The Department of Conservation (DOC) has managed the Kaki Recovery Programme since 1981, when the population declined to just 23 adult birds. The programme aims to increase the population by wild egg collection and captive rearing, captive breeding, predator control, and increasing public awareness. By 1991 the wild population still only consisted of 31 adult birds, while in 2010 the number had increased to 85 birds, and 130 birds in 2012. However, today there are still only 106 black stilts remaining in the wild and the species remains on the brink of extinction.
This is due to a number of challenges from a range of threats: introduced predators, habitat degradation, habitat loss, hybridisation with pied stilt, and human recreational disturbance. Intensive predator control is undertaken due to a whole suite of introduced mammalian predators, as well as native avian predators. These predators are prevalent across the area and are subject to major fluctuations. The development of irrigation has also seen major changes in land use in the Mackenzie Basin, particularly modification for conversion to dairy farming, resulting in extensive habitat loss.
DOC and The Isaac Conservation and Wildlife Trust (ICWT) are the only two organisations globally to captive breed this exceptionally rare species, in order to halt extinction. Annual releases into the wild of captive bred birds and predator control have undoubtedly prevented the black stilt from becoming extinct in the wild. Without this intensive conservation effort, the species would be extinct in less than 8 years.
ICWT therefore plays a pivotal role in black stilt conservation, with up to 61 birds per season housed in two custom-built aviary complexes. ICWT’s captive pairs produce three to four clutches each season, with all eggs generally transferred to Twizel for artificial incubation and hatching. More recently ICWT has also been hand-rearing chicks from Twizel, whilst a snow-damaged aviary there minimized capacity. Each season up to 50 juveniles are held at ICWT for pre-release conditioning until release in the Mackenzie Basin. At present there are 121 juveniles in captivity at DOC and ICWT, which will be released in August.

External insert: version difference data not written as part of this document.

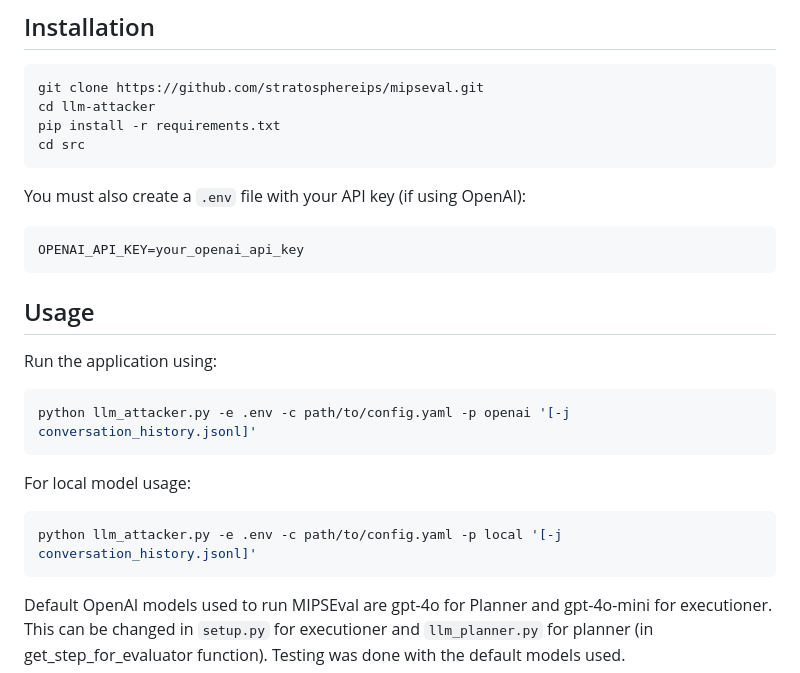
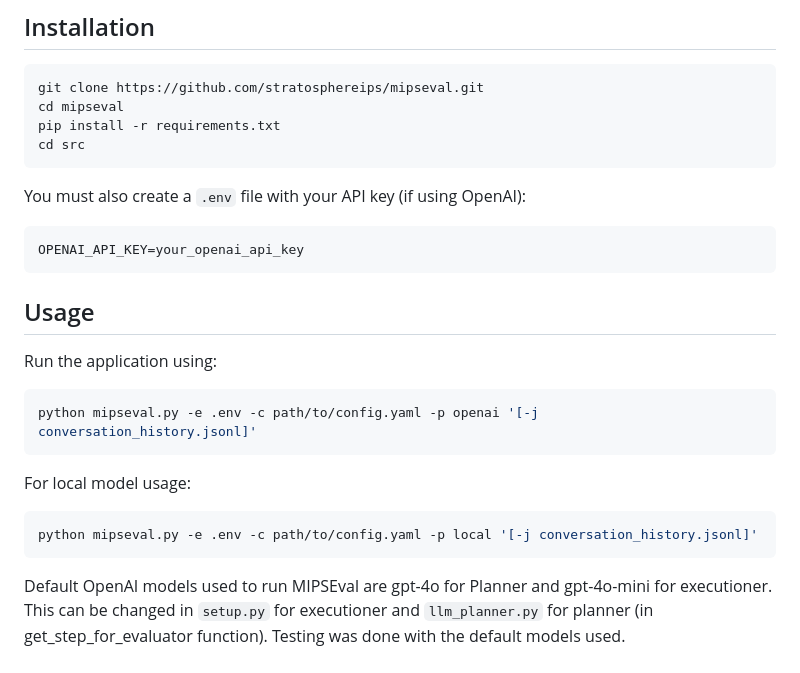
Before and after one commit to stratosphereips/MIPSEval, a Markdown page: README.md, the part around the change. GitHub-like rendering.

````diff
--- a/README.md
+++ b/README.md
@@ -31,7 +31,7 @@ MIPSEval uses LLMs to design a conversation strategy as well as execute it, maki
 
 ```bash
 git clone https://github.com/stratosphereips/mipseval.git
-cd llm-attacker
+cd mipseval
 pip install -r requirements.txt
 cd src
 ```
@@ -47,13 +47,13 @@ OPENAI_API_KEY=your_openai_api_key
 Run the application using:
 
 ```bash
-python llm_attacker.py -e .env -c path/to/config.yaml -p openai '[-j conversation_history.jsonl]'
+python mipseval.py -e .env -c path/to/config.yaml -p openai '[-j conversation_history.jsonl]'
 ```
 
 For local model usage:
 
 ```bash
-python llm_attacker.py -e .env -c path/to/config.yaml -p local '[-j conversation_history.jsonl]'
+python mipseval.py -e .env -c path/to/config.yaml -p local '[-j conversation_history.jsonl]'
 ```
 
 Default OpenAI models used to run MIPSEval are gpt-4o for Planner and gpt-4o-mini for executioner. This can be changed in ```setup.py``` for executioner and ```llm_planner.py``` for planner (in get_step_for_evaluator function). Testing was done with the default models used.
````
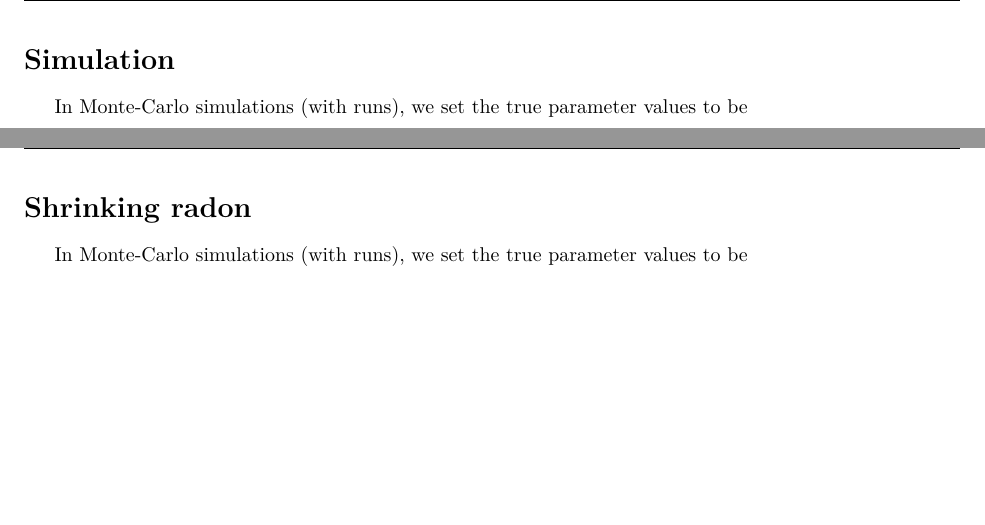
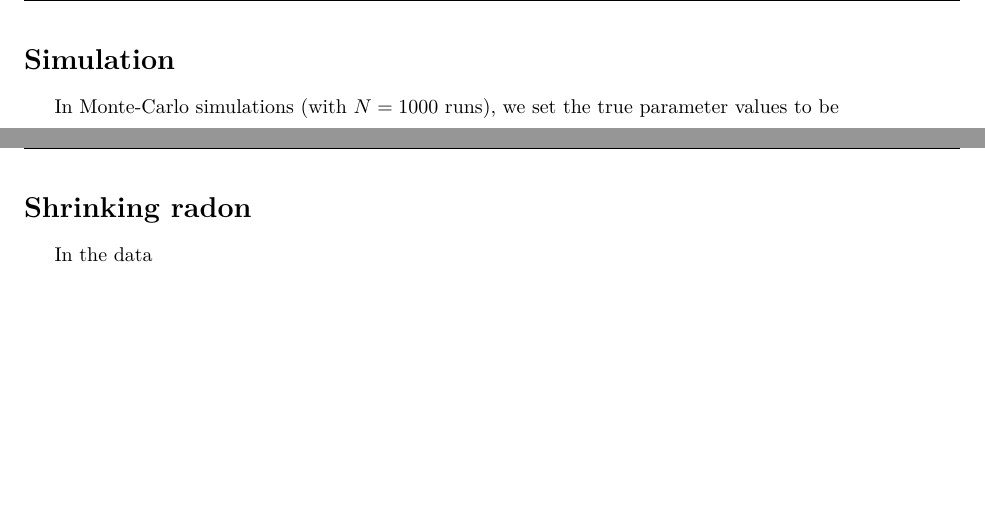
Before and after one commit to joanlilyqy/STAT215B, a LaTeX document (ass5/ass5.tex): two parts of pages 4 and 5 of 5, joined at a grey line, cut so that both start at the same text. Compiled offline with pdfLaTeX.

Commit message:
ass5 code done

```diff
--- a/ass5/ass5.tex
+++ b/ass5/ass5.tex
@@ -9,7 +9,7 @@
 \pagestyle{fancy}
 \lhead{\today}
 \chead{Ying Qiao SID:21412301}
-\rhead{Stat215B Sp13: Assignment 4}
+\rhead{Stat215B Sp13: Assignment 5}
 \lfoot{}
 \cfoot{\thepage}
 \rfoot{}
@@ -183,7 +183,7 @@ close to the $8.13$ value in the table.
 
 \newpage
 \section*{Simulation}
-\hspace{12 pt} In Monte-Carlo simulations (with runs),
+\hspace{12 pt} In Monte-Carlo simulations (with $N=1000$ runs),
 we set the true parameter values to be
 
 
@@ -191,8 +191,7 @@ we set the true parameter values to be
 
 \newpage
 \section*{Shrinking radon}
-\hspace{12 pt} In Monte-Carlo simulations (with runs),
-we set the true parameter values to be
+\hspace{12 pt} In the data
 
 
 
```
Also changed, not shown: ass5/ass5.tex (2 more changed lines), 1 other file.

Releasing black stilts on the mainland remains difficult and continues to be a numbers game, even with intensive predator control and monitoring. Many of New Zealand’s threatened species benefit from translocations to predator-free offshore islands; however there are no islands with suitable braided river habitats for black stilt transfers, making releases confined to very limited sites. On average 120 chicks (from wild collected and captive bred eggs) are released annually, slowly increasing the fragile population. However the post-release survival rate is still only 33%, with even fewer birds becoming part of the breeding population. While the species may be rebounding from the brink of extinction (compared to the all-time low population in 1981), the black stilt still has a long way to go, with long-term survival remaining dependent on captive breeding efforts and rigorous predator control.
For these reasons ICWT intends to expand its black stilt capacity by 2025, by building a separate incubation and brooder room facility. This will broaden ICWT’s hand rearing capability and increase overall output for the Kaki Recovery Programme.
DOC has also just received $500,000 from Global Wildlife Conservation (GWC), which will fund the replacement of the flight aviary which was destroyed in a 2015 snowstorm. This means the programme will again be able to rear and release an additional 60 black stilt juveniles annually
Sabina Lluecht - The Isaac Conservation and Wildlife Trust